- **What is needed**
Leave the images out and repeat the data exactly as given.

(Records from a data source)
== Segment start ==
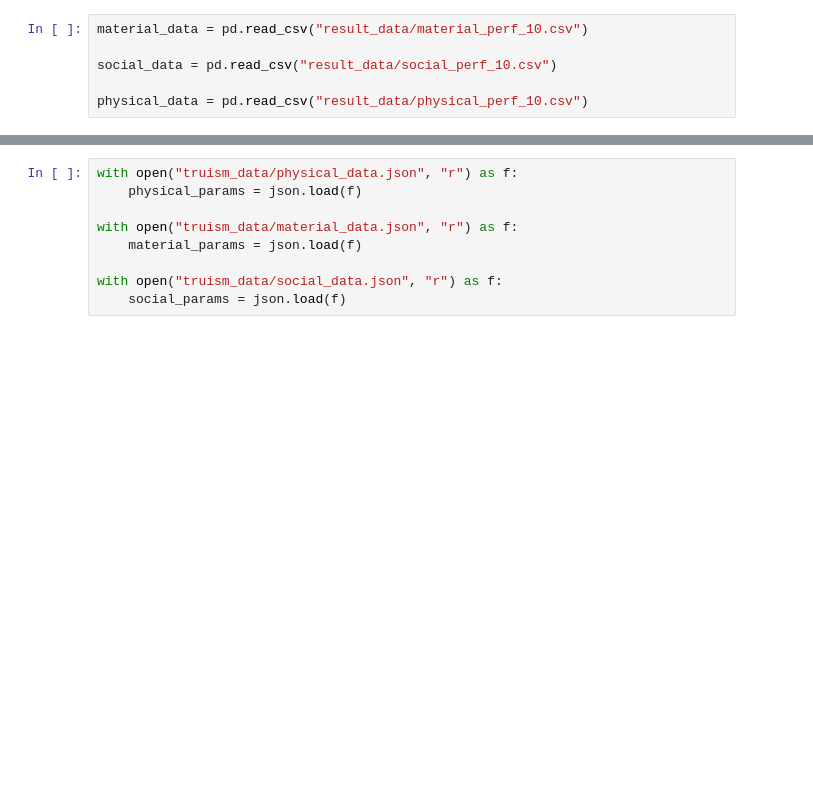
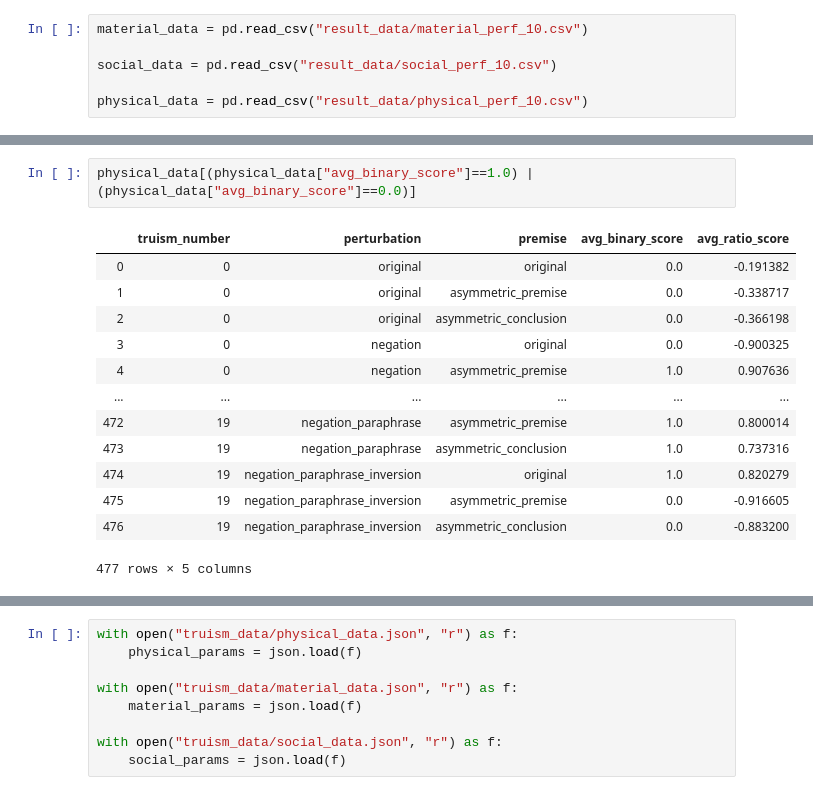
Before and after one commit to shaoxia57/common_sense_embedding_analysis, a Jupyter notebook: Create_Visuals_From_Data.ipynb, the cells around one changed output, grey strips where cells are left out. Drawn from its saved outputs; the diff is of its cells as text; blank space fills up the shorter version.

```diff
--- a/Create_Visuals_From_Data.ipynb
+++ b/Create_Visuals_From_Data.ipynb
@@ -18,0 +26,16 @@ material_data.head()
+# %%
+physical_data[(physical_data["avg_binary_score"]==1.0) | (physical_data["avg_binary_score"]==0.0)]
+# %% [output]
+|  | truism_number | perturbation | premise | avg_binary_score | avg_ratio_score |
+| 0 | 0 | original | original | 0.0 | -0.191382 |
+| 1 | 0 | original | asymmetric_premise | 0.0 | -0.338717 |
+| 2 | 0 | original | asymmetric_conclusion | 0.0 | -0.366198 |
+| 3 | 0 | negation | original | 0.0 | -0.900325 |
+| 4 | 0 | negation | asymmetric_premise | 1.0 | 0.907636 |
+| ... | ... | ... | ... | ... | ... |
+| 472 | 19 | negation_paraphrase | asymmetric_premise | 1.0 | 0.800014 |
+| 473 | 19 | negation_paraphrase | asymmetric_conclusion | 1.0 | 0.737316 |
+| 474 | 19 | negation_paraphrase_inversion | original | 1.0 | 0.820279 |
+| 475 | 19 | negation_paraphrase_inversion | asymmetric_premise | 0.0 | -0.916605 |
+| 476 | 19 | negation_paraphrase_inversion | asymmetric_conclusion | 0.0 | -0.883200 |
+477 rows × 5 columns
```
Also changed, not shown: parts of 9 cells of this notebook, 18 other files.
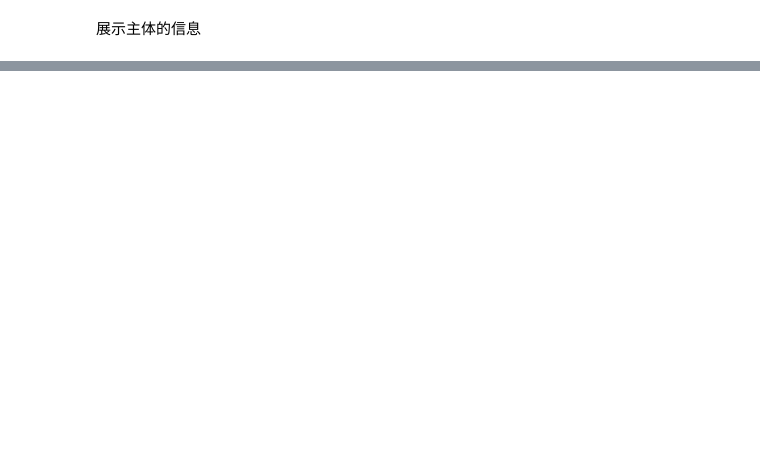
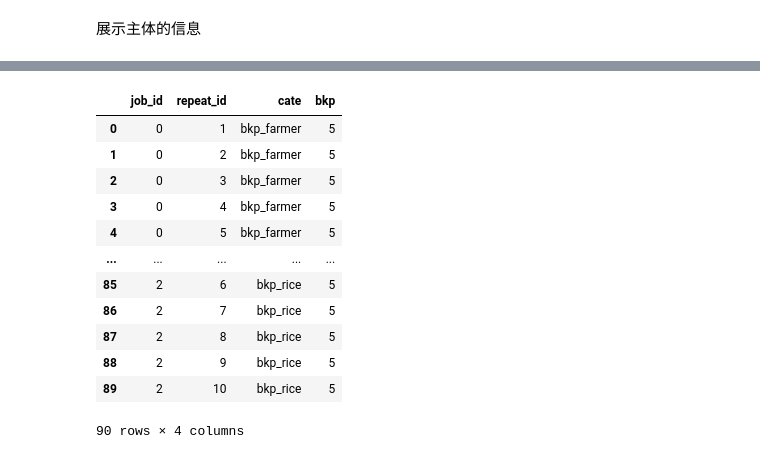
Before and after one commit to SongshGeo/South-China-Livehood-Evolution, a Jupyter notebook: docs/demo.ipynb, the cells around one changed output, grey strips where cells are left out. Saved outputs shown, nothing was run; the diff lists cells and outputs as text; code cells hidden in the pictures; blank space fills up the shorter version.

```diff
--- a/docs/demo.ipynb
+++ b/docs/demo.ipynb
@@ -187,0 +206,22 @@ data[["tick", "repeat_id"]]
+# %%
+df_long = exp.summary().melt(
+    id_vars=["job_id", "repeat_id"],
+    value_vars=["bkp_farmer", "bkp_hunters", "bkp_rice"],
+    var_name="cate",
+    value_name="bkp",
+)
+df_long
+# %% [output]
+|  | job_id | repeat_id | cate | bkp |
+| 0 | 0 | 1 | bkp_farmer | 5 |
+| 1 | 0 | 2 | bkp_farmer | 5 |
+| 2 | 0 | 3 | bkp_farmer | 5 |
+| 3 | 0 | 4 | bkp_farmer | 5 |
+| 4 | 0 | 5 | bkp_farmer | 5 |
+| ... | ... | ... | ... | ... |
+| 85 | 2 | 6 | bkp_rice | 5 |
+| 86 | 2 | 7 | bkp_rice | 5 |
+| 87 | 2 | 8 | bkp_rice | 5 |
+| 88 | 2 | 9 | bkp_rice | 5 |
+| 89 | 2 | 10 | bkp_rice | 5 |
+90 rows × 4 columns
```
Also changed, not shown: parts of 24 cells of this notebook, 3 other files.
== Segment end ==
- **Answer for the task**
Before and after one commit to shaoxia57/common_sense_embedding_analysis, a Jupyter notebook: Create_Visuals_From_Data.ipynb, the cells around one changed output, grey strips where cells are left out. Drawn from its saved outputs; the diff is of its cells as text; blank space fills up the shorter version.

```diff
--- a/Create_Visuals_From_Data.ipynb
+++ b/Create_Visuals_From_Data.ipynb
@@ -18,0 +26,16 @@ material_data.head()
+# %%
+physical_data[(physical_data["avg_binary_score"]==1.0) | (physical_data["avg_binary_score"]==0.0)]
+# %% [output]
+|  | truism_number | perturbation | premise | avg_binary_score | avg_ratio_score |
+| 0 | 0 | original | original | 0.0 | -0.191382 |
+| 1 | 0 | original | asymmetric_premise | 0.0 | -0.338717 |
+| 2 | 0 | original | asymmetric_conclusion | 0.0 | -0.366198 |
+| 3 | 0 | negation | original | 0.0 | -0.900325 |
+| 4 | 0 | negation | asymmetric_premise | 1.0 | 0.907636 |
+| ... | ... | ... | ... | ... | ... |
+| 472 | 19 | negation_paraphrase | asymmetric_premise | 1.0 | 0.800014 |
+| 473 | 19 | negation_paraphrase | asymmetric_conclusion | 1.0 | 0.737316 |
+| 474 | 19 | negation_paraphrase_inversion | original | 1.0 | 0.820279 |
+| 475 | 19 | negation_paraphrase_inversion | asymmetric_premise | 0.0 | -0.916605 |
+| 476 | 19 | negation_paraphrase_inversion | asymmetric_conclusion | 0.0 | -0.883200 |
+477 rows × 5 columns
```
Also changed, not shown: parts of 9 cells of this notebook, 18 other files.
Before and after one commit to SongshGeo/South-China-Livehood-Evolution, a Jupyter notebook: docs/demo.ipynb, the cells around one changed output, grey strips where cells are left out. Saved outputs shown, nothing was run; the diff lists cells and outputs as text; code cells hidden in the pictures; blank space fills up the shorter version.

```diff
--- a/docs/demo.ipynb
+++ b/docs/demo.ipynb
@@ -187,0 +206,22 @@ data[["tick", "repeat_id"]]
+# %%
+df_long = exp.summary().melt(
+    id_vars=["job_id", "repeat_id"],
+    value_vars=["bkp_farmer", "bkp_hunters", "bkp_rice"],
+    var_name="cate",
+    value_name="bkp",
+)
+df_long
+# %% [output]
+|  | job_id | repeat_id | cate | bkp |
+| 0 | 0 | 1 | bkp_farmer | 5 |
+| 1 | 0 | 2 | bkp_farmer | 5 |
+| 2 | 0 | 3 | bkp_farmer | 5 |
+| 3 | 0 | 4 | bkp_farmer | 5 |
+| 4 | 0 | 5 | bkp_farmer | 5 |
+| ... | ... | ... | ... | ... |
+| 85 | 2 | 6 | bkp_rice | 5 |
+| 86 | 2 | 7 | bkp_rice | 5 |
+| 87 | 2 | 8 | bkp_rice | 5 |
+| 88 | 2 | 9 | bkp_rice | 5 |
+| 89 | 2 | 10 | bkp_rice | 5 |
+90 rows × 4 columns
```
Also changed, not shown: parts of 24 cells of this notebook, 3 other files.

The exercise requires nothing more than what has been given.